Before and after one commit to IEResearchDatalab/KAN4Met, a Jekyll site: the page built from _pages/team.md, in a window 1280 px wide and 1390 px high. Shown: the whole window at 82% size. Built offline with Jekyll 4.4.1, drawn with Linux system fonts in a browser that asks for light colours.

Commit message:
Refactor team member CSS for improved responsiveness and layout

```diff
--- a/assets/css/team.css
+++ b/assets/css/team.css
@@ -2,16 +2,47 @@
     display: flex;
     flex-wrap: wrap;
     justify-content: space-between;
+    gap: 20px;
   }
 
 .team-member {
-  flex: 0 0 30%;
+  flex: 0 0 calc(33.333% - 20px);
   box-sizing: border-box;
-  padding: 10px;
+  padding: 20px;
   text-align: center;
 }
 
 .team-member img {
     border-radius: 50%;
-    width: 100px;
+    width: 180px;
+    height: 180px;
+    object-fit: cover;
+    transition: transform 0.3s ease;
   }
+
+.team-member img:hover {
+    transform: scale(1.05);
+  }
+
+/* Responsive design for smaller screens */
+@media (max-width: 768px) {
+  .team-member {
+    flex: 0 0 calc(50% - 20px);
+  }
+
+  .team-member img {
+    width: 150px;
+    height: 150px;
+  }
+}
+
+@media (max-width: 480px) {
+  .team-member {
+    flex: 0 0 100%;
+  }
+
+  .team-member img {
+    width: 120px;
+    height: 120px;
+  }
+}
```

= = = = = = =

*HOW TO COMPLETE THIS TASK*: Work out how many lines of the data include the word "flex", and write that number alone.

*RESPONSE FOR THIS EXERCISE*: 6